2) The Recovered (or shrunk) Internal Diameter – RID

This is the internal diameter for when the heat shrink has shrunk. It is always a maximum value and is very specific. It might go smaller, but it won’t shrink to a bigger value.

How is the internal diameter measured?

During the manufacturing process, heat shrink tubing is graded by using rods of specific diameters. If it’s a snug fit, then the rod diameter is noted.

How do you determine the heat shrink you need?

You measure the object to be covered, not the heat shrink.

Measuring for a simple sleeve:

If you have a 6mm cable and you want a heat shrink sleeve (a colour coded label) just around the outer sheathing of the cable, the diameter of the cable is 6mm. That means you need:

  • a Recovered Internal Diameter of just under 6mm
  • an Expanded Internal Diameter of greater than 6mm

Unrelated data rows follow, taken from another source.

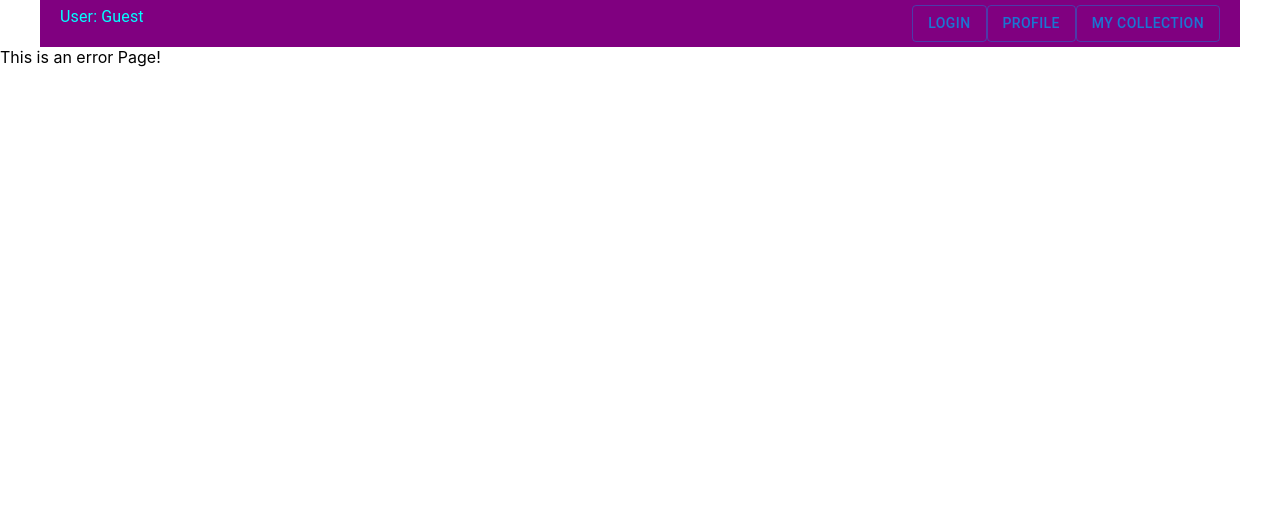
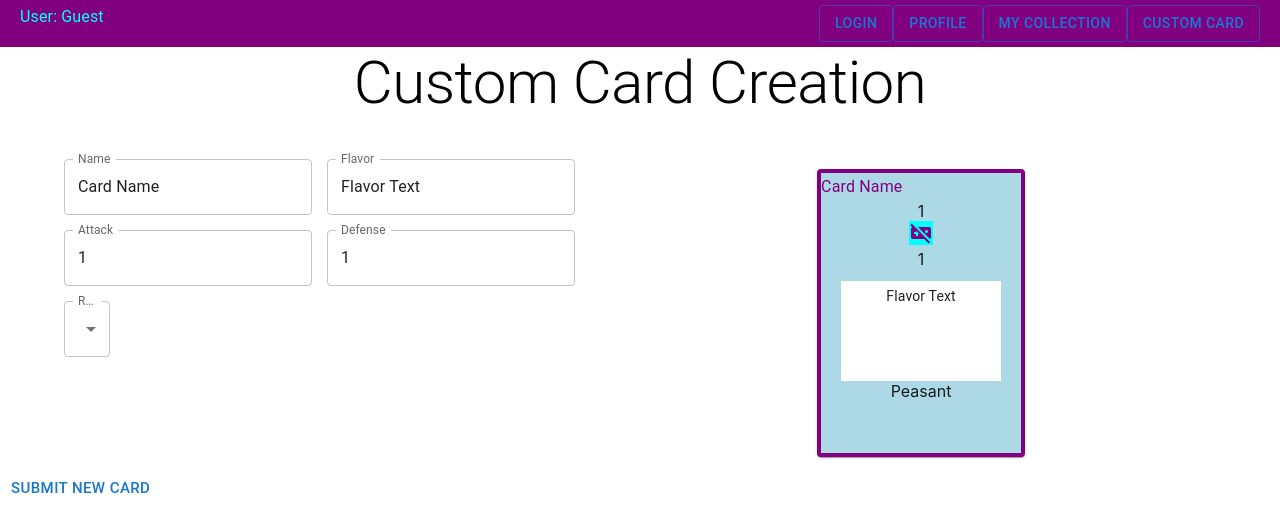
Before and after one commit to AustinWhitbeck/neonrunner-professional-development, a React (Create React App) app in the folder client/: page /custom in a window 1280 px wide. Shown: the top 532 px of the page. Built offline with nearby package versions, Linux system fonts and the light colour scheme.

Commit message:
added custom card page as well as sending the custom card to be added to the full ist of cards database. Still not working contextp provider

```diff
--- a/client/src/App/App.tsx
+++ b/client/src/App/App.tsx
@@ -1,6 +1,7 @@
 import React, { useState } from "react";
 import { BrowserRouter, Routes, Route } from "react-router-dom";
 import NavBar from "../components/organisms/NavBar";
+import CustomCardCreation from "../components/pages/CustomCardCreation";
 import ErrorPage from "../components/pages/ErrorPage";
 import Home from "../components/pages/Home";
 import Login from "../components/pages/Login";
@@ -27,6 +28,7 @@ const App: React.FC = () => {
           element={<Login currentUser={currentUser} setUser={setCurrentuser} />}
         />
         <Route path="/collection" element={<UserCollection />} />
+        <Route path="/custom" element={<CustomCardCreation />} />
         <Route path="*" element={<ErrorPage />} />
       </Routes>
     </BrowserRouter>
--- a/client/src/components/molecules/GameCard/index.tsx
+++ b/client/src/components/molecules/GameCard/index.tsx
@@ -9,14 +9,17 @@ interface FullCard {
 }
 
 const GameCard: React.FC<FullCard> = ({ card }: FullCard) => {
+  console.log("card value", card);
   return (
     <Card
       sx={{
         width: "200px",
+        minWidth: "200px",
         height: "280px",
         textAlign: "center",
         border: "solid purple 4px",
         backgroundColor: "lightblue",
+        margin: "10px",
       }}
     >
       <Typography
@@ -26,7 +29,7 @@ const GameCard: React.FC<FullCard> = ({ card }: FullCard) => {
         {card.name}
       </Typography>
       <Container sx={{ width: "180px", height: "80px" }}>
-        <div>{card.power}</div>
+        <div>{card.attack}</div>
         <VideogameAssetOffIcon
           sx={{ backgroundColor: "cyan", color: "purple" }}
         />
@@ -40,7 +43,7 @@ const GameCard: React.FC<FullCard> = ({ card }: FullCard) => {
           backgroundColor: "white",
         }}
       >
-        <Typography variant="body2">{card.flavorText}</Typography>
+        <Typography variant="body2">{card.flavor_text}</Typography>
       </Container>
       <div>{card.rarity}</div>
     </Card>
--- a/client/src/components/organisms/CardCollectionManager/index.tsx
+++ b/client/src/components/organisms/CardCollectionManager/index.tsx
@@ -5,6 +5,7 @@ import React from "react";
 
 interface Props {
   handleCollectionType: () => void;
+  collectionType: boolean;
 }
 
 const ButtonContainerSx = {
@@ -14,6 +15,7 @@ const ButtonContainerSx = {
 
 const CardCollectionManager: React.FC<Props> = ({
   handleCollectionType,
+  collectionType,
 }: Props) => {
   return (
     <Container
@@ -51,7 +53,7 @@ const CardCollectionManager: React.FC<Props> = ({
       </Container>
       <Container sx={ButtonContainerSx}>
         <Button onClick={handleCollectionType} sx={{ color: "pink" }}>
-          Show All Cards
+          {collectionType ? "Show All Cards" : "Show my collection"}
         </Button>
       </Container>
     </Container>
--- a/client/src/components/organisms/NavBar/index.tsx
+++ b/client/src/components/organisms/NavBar/index.tsx
@@ -1,4 +1,4 @@
-import { Button, Container, Typography } from "@mui/material";
+import { Button, Container, fabClasses, Typography } from "@mui/material";
 import React from "react";
 import { useNavigate } from "react-router-dom";
 import { User } from "../../../models/models";
@@ -12,6 +12,7 @@ const NavBar: React.FC<Props> = ({ user }: Props) => {
   return (
     <Container
       disableGutters
+      maxWidth={false}
       sx={{
         backgroundColor: "purple",
         color: "cyan",
@@ -38,6 +39,9 @@ const NavBar: React.FC<Props> = ({ user }: Props) => {
         >
           My Collection
         </Button>
+        <Button onClick={(): void => navigate("/custom")} variant="outlined">
+          Custom Card
+        </Button>
       </div>
     </Container>
   );
--- /dev/null
+++ b/client/src/components/pages/CustomCardCreation/index.tsx
@@ -0,0 +1,109 @@
+import {
+  Box,
+  Button,
+  FormControl,
+  InputLabel,
+  MenuItem,
+  Select,
+  TextField,
+  Typography,
+} from "@mui/material";
+import { Container } from "@mui/system";
+import React, { useState } from "react";
+import { addNewCustomCard } from "../../../repository";
+import GameCard from "../../molecules/GameCard";
+
+const CustomCardCreation: React.FC = () => {
+  const [name, setName] = useState<string>("Card Name");
+  const [attack, setAttack] = useState<number>(1);
+  const [defense, setDefense] = useState<number>(1);
+  const [flavor, setFlavor] = useState<string>("Flavor Text");
+  const [rarity, setRarity] = useState<string>("Peasant");
+
+  const inputSx = {
+    margin: "0 15px 15px 0",
+  };
+
+  const handleSubmit = (): void => {
+    addNewCustomCard({ name, attack, defense, flavor_text: flavor, rarity });
+  };
+
+  return (
+    <div>
+      <Typography
+        variant="h2"
+        sx={{ textAlign: "center", marginBottom: "40px" }}
+      >
+        Custom Card Creation
+      </Typography>
+      <Container sx={{ display: "flex" }}>
+        <Box component="form">
+          <TextField
+            label="Name"
+            value={name}
+            onChange={(e): void => {
+              setName(e.target.value);
+            }}
+            sx={inputSx}
+          />
+          <TextField
+            label="Flavor"
+            value={flavor}
+            onChange={(e): void => {
+              setFlavor(e.target.value);
+            }}
+            sx={inputSx}
+          />
+          <TextField
+            type="number"
+            label="Attack"
+            value={attack}
+            onChange={(e): void => {
+              setAttack(parseInt(e.target.value));
+            }}
+            sx={inputSx}
+          />
+          <TextField
+            type="number"
+            label="Defense"
+            value={defense}
+            onChange={(e): void => {
+              setDefense(parseInt(e.target.value));
+            }}
+            sx={inputSx}
+          />
+          <FormControl>
+            <InputLabel id="demo-simple-select-label">Rarity</InputLabel>
+            <Select
+              fullWidth
+              value={rarity}
+              defaultValue="royal"
+              label="Rarity"
+              onChange={(e): void => {
+                setRarity(e.target.value);
+              }}
+            >
+              <MenuItem value="royal">Royal</MenuItem>
+              <MenuItem value="noble">Noble</MenuItem>
+              <MenuItem value="artisan">Artisan</MenuItem>
+              <MenuItem value="peasant">Peasant</MenuItem>
+            </Select>
+          </FormControl>
+        </Box>
+        <Container
+          disableGutters
+          sx={{ width: "100%", display: "flex", justifyContent: "center" }}
+        >
+          <GameCard
+            card={{ name, attack, defense, flavor_text: flavor, rarity }}
+          />
+        </Container>
+      </Container>
+      <Button size="large" onClick={handleSubmit}>
+        Submit New Card
+      </Button>
+    </div>
+  );
+};
+
+export default CustomCardCreation;
--- a/client/src/components/pages/UserCollection/index.tsx
+++ b/client/src/components/pages/UserCollection/index.tsx
@@ -1,17 +1,9 @@
 import { Container, Typography } from "@mui/material";
-import React, { useEffect, useState } from "react";
+import React, { ReactNode, useEffect, useState } from "react";
 import { GameCardModel } from "../../../models/models";
 import { getAllCards } from "../../../repository";
 import GameCard from "../../molecules/GameCard";
 import CardCollectionManager from "../../organisms/CardCollectionManager";
-
-const demoCard: GameCardModel = {
-  defense: 2,
-  flavorText: "Some cool stuff about this card",
-  power: 4,
-  rarity: "noble",
-  name: "TestingCard",
-};
 
 const UserCollection: React.FC = () => {
   const [allCards, setAllCards] = useState<GameCardModel[]>([]);
@@ -48,9 +40,23 @@ const UserCollection: React.FC = () => {
       >
         UserCollection
       </Typography>
-      <CardCollectionManager handleCollectionType={handleCollectionType} />
-      <Container sx={{ padding: "20px", marginLeft: "150px" }}>
-        <GameCard card={demoCard} />
+      <CardCollectionManager
+        handleCollectionType={handleCollectionType}
+        collectionType={collectionType}
+      />
+      <Container
+        sx={{
+          padding: "20px",
+          marginLeft: "150px",
+          display: "flex",
+          flexWrap: "wrap",
+        }}
+      >
+        {allCards.map(
+          (card): ReactNode => (
+            <GameCard card={card} />
+          )
+        )}
       </Container>
     </div>
   );
--- a/client/src/components/pages/login/index.tsx
+++ b/client/src/components/pages/login/index.tsx
@@ -11,12 +11,11 @@ interface Props {
 
 const Login: React.FC<Props> = ({ currentUser, setUser }: Props) => {
   return (
-    <div>
-      <Typography variant="h1">Login Screen</Typography>
-      <Container sx={{ display: "flex", justifyContent: "center" }}>
-        <NewUserForm props={{ currentUser, setUser }} />
-      </Container>
-    </div>
+    <Container
+      sx={{ display: "flex", justifyContent: "center", paddingTop: "100px" }}
+    >
+      <NewUserForm props={{ currentUser, setUser }} />
+    </Container>
   );
 };
 
--- a/client/src/index.css
+++ b/client/src/index.css
@@ -5,6 +5,7 @@ body {
     "Helvetica Neue", sans-serif;
   -webkit-font-smoothing: antialiased;
   -moz-osx-font-smoothing: grayscale;
+  background: "https://i.pinimg.com/originals/02/f2/64/02f2649eaa7743a8e0a117c3e0a386ee.jpg";
 }
 
 code {
--- a/client/src/models/models.ts
+++ b/client/src/models/models.ts
@@ -8,8 +8,8 @@ export interface User {
 
 export interface GameCardModel {
   defense: number | string;
-  flavorText: string;
+  flavor_text: string;
   name: string;
-  power: number | string;
+  attack: number | string;
   rarity: string;
 }
--- a/client/src/repository/index.tsx
+++ b/client/src/repository/index.tsx
@@ -85,3 +85,19 @@ export const addNewUser = (user: User): void => {
       console.log("successful posting of new user");
     });
 };
+
+export const addNewCustomCard = (card: GameCardModel): void => {
+  // two arguments: path and body
+  console.log("card value", card);
+  axios
+    .post("http://localhost:3001/custom-card", {
+      name: card.name,
+      attack: card.attack,
+      defense: card.defense,
+      flavor_text: card.flavor_text,
+      rarity: card.rarity,
+    })
+    .then(() => {
+      console.log("successful posting of new custom card!");
+    });
+};
```
Also changed, not shown: 1 other file (tests, documents, lock files or other folders).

Measuring for a simple sleeve that has to pass over connectors:

Suppose there’s a large connector at each end of the 6mm cable. That means a bigger expanded diameter. You’ll need:

  • a Recovered Internal Diameter of just under 6mm
  • an Expanded Internal Diameter of greater than that needed to slide over the connector

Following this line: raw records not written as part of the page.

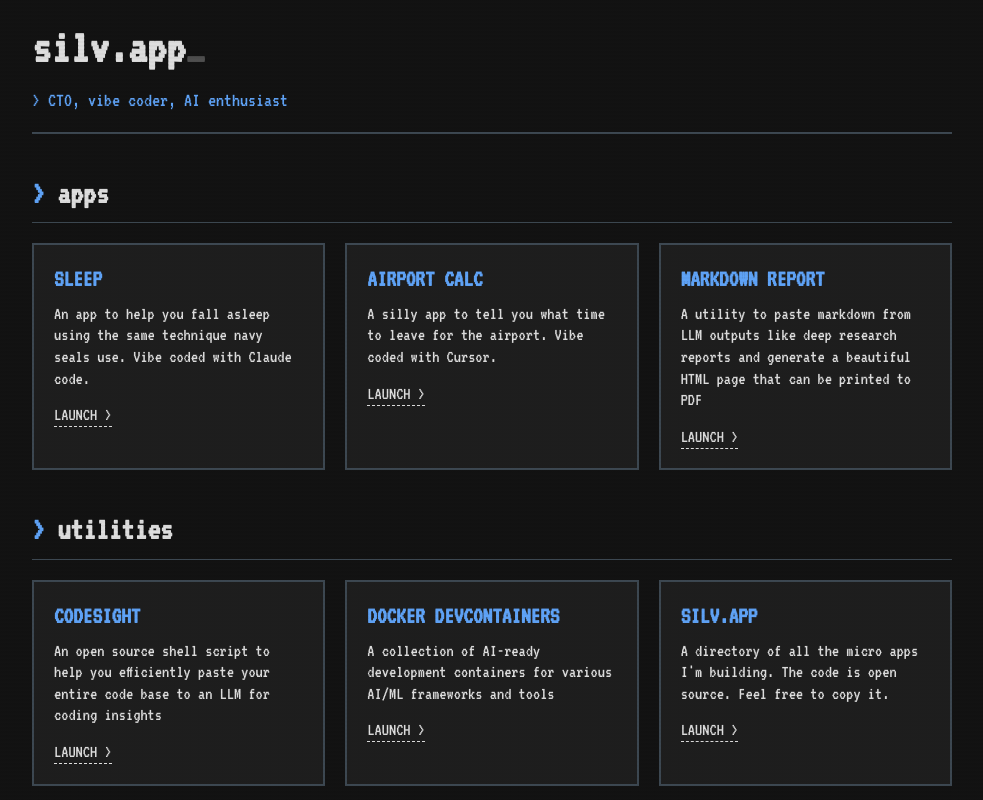
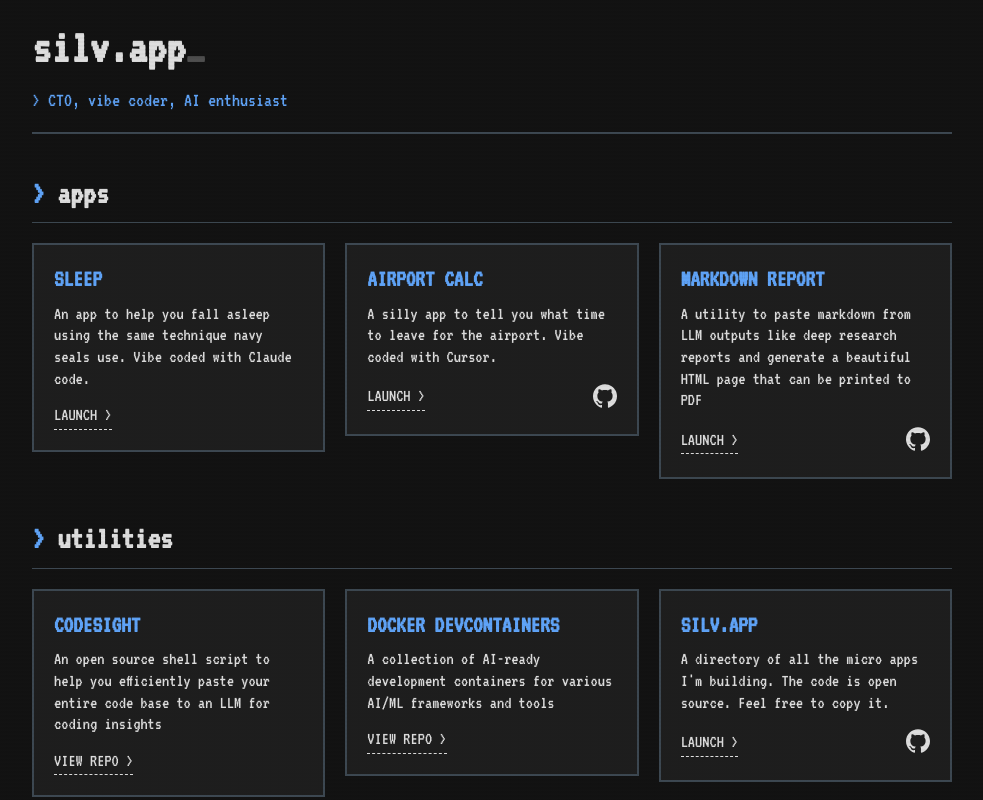
Before and after one commit to mattsilv/silv-app, a React (Vite) app: page / in a window 1280 px wide. Shown: the top 800 px of the page, without its empty margins (148-1131 px from the left). Built offline with nearby package versions, Linux system fonts and the light colour scheme.

Commit message:
Update remaining files and dependencies

```diff
--- a/src/components/Header.jsx
+++ b/src/components/Header.jsx
@@ -1,5 +1,6 @@
 import React from "react";
 import styled from "styled-components";
+import { Link } from "react-router-dom";
 
 const HeaderWrapper = styled.header`
   display: flex;
@@ -7,6 +8,11 @@
   margin-bottom: 40px;
   border-bottom: 2px solid var(--border-color);
   padding-bottom: 20px;
+`;
+
+const TitleLink = styled(Link)`
+  text-decoration: none;
+  color: inherit;
 `;
 
 const Title = styled.h1`
@@ -29,7 +35,9 @@
 const Header = () => {
   return (
     <HeaderWrapper>
-      <Title>silv.app</Title>
+      <TitleLink to="/">
+        <Title>silv.app</Title>
+      </TitleLink>
       <Subtitle>&gt; CTO, vibe coder, AI enthusiast</Subtitle>
     </HeaderWrapper>
   );
--- a/src/components/ProjectCard.jsx
+++ b/src/components/ProjectCard.jsx
@@ -1,5 +1,10 @@
 import React from "react";
 import styled from "styled-components";
+
+const CardContainer = styled.div`
+  position: relative;
+  height: 100%;
+`;
 
 const CardLink = styled.a`
   text-decoration: none;
@@ -33,6 +38,12 @@
   color: var(--text-color);
 `;
 
+const FooterRow = styled.div`
+  display: flex;
+  justify-content: space-between;
+  align-items: center;
+`;
+
 const LaunchText = styled.span`
   color: var(--text-color);
   border-bottom: 1px dashed var(--text-color);
@@ -44,15 +55,64 @@
   }
 `;
 
+const GitHubLink = styled.a`
+  color: var(--text-color);
+  font-size: 22px;
+  text-decoration: none;
+  transition: color 0.2s;
+
+  &:hover {
+    color: var(--accent-color);
+  }
+`;
+
+// GitHub icon as SVG for better quality
+const GitHubIcon = () => (
+  <svg
+    width="24"
+    height="24"
+    viewBox="0 0 24 24"
+    fill="currentColor"
+    xmlns="http://www.w3.org/2000/svg"
+  >
+    <path d="M12 0.297C5.37 0.297 0 5.67 0 12.297C0 17.6 3.438 22.097 8.205 23.682C8.805 23.795 9.025 23.424 9.025 23.105C9.025 22.82 9.015 22.065 9.01 21.065C5.672 21.789 4.968 19.455 4.968 19.455C4.422 18.07 3.633 17.7 3.633 17.7C2.546 16.956 3.717 16.971 3.717 16.971C4.922 17.055 5.555 18.207 5.555 18.207C6.625 20.042 8.364 19.512 9.05 19.205C9.158 18.429 9.467 17.9 9.81 17.6C7.145 17.3 4.344 16.268 4.344 11.67C4.344 10.36 4.809 9.29 5.579 8.45C5.444 8.147 5.039 6.927 5.684 5.274C5.684 5.274 6.689 4.952 8.984 6.504C9.944 6.237 10.964 6.105 11.984 6.099C13.004 6.105 14.024 6.237 14.984 6.504C17.264 4.952 18.269 5.274 18.269 5.274C18.914 6.927 18.509 8.147 18.389 8.45C19.154 9.29 19.619 10.36 19.619 11.67C19.619 16.28 16.814 17.295 14.144 17.59C14.564 17.95 14.954 18.686 14.954 19.81C14.954 21.416 14.939 22.706 14.939 23.096C14.939 23.411 15.149 23.786 15.764 23.666C20.565 22.092 24 17.592 24 12.297C24 5.67 18.627 0.297 12 0.297Z" />
+  </svg>
+);
+
 const ProjectCard = ({ project }) => {
+  // Check if the main link is a GitHub link
+  const isGitHubLink = project.link && project.link.includes('github.com');
+
+  // For GitHub links, use "VIEW REPO" instead of "LAUNCH"
+  const launchText = isGitHubLink ? "VIEW REPO" : "LAUNCH";
+
   return (
+    <CardContainer>
       <CardLink href={project.link} target="_blank" rel="noopener noreferrer">
         <Card>
           <Title>{project.title}</Title>
           <Description>{project.description}</Description>
-        <LaunchText>LAUNCH &gt;</LaunchText>
+
+          <FooterRow>
+            <LaunchText>{launchText} &gt;</LaunchText>
+            {project.githubUrl && (
+              <GitHubLink
+                href={project.githubUrl}
+                target="_blank"
+                rel="noopener noreferrer"
+                onClick={(e) => {
+                  e.stopPropagation();
+                  e.preventDefault();
+                  window.open(project.githubUrl, '_blank', 'noopener,noreferrer');
+                }}
+              >
+                <GitHubIcon />
+              </GitHubLink>
+            )}
+          </FooterRow>
         </Card>
       </CardLink>
+    </CardContainer>
   );
 };
 
```
Also changed, not shown: 2 other files (tests, documents, lock files or other folders). Lines whose indentation alone changed are shown as unchanged.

If the connector is rectangular for example, then you will need to work out the external dimensions of the connector block, add them up and divide by two to get the lay flat measurement – add a little more to be on the safe side and you have the expanded internal diameter.

Measuring for a sleeve to cover the cable’s outer sheath and bare wires:

Now the shrunk sleeve has to be small enough to touch the bare wire. Let’s say the bare wire has a 2mm diameter. The cable itself (with sheathing) is still 6mm. That means you need:

  • a Recovered Internal Diameter of just under 2mm
  • an Expanded Internal Diameter of greater than 6mm

This is because the wire is one third the cable diameter; choose a 3:1 or higher heat shrink ratio.

Heat shrink wall thickness

Obviously when things stretch, they get thinner. The more stretched they are, the thinner they get. The opposite is also true. The more heat shrink tubing shrinks, the thicker it gets. It’s important to know that if heat shrink is not allowed to recover to its specified RID, then it won’t recover to its specified thickness either. It will be thinner than expected.

So, if the heat shrink wall thickness is also important to you, then you’ll need to specify that too.

Change in length – longitudinal change

Also known as “long change”. There is a small amount shrinkage length-ways. This depends on the tubing sizes and type but it normally means the tubing shrinks by about 10%. If you need a 1 meter length, order 1.1 meters. If you need a very exact length, then do look at the heat shrink specifications to work out what you’ll need to factor in or contact us.

Delicate application?

As it shrinks, heat shrink doesn’t have the strength to crush the component it is covering.

What next?

As we wrote earlier, the above is all about how to measure heat shrink tubing in very broad strokes.To go through this in finer detail, we recommend you read our advice on choosing heat shrink. Alternatively, to talk to an experienced specialist: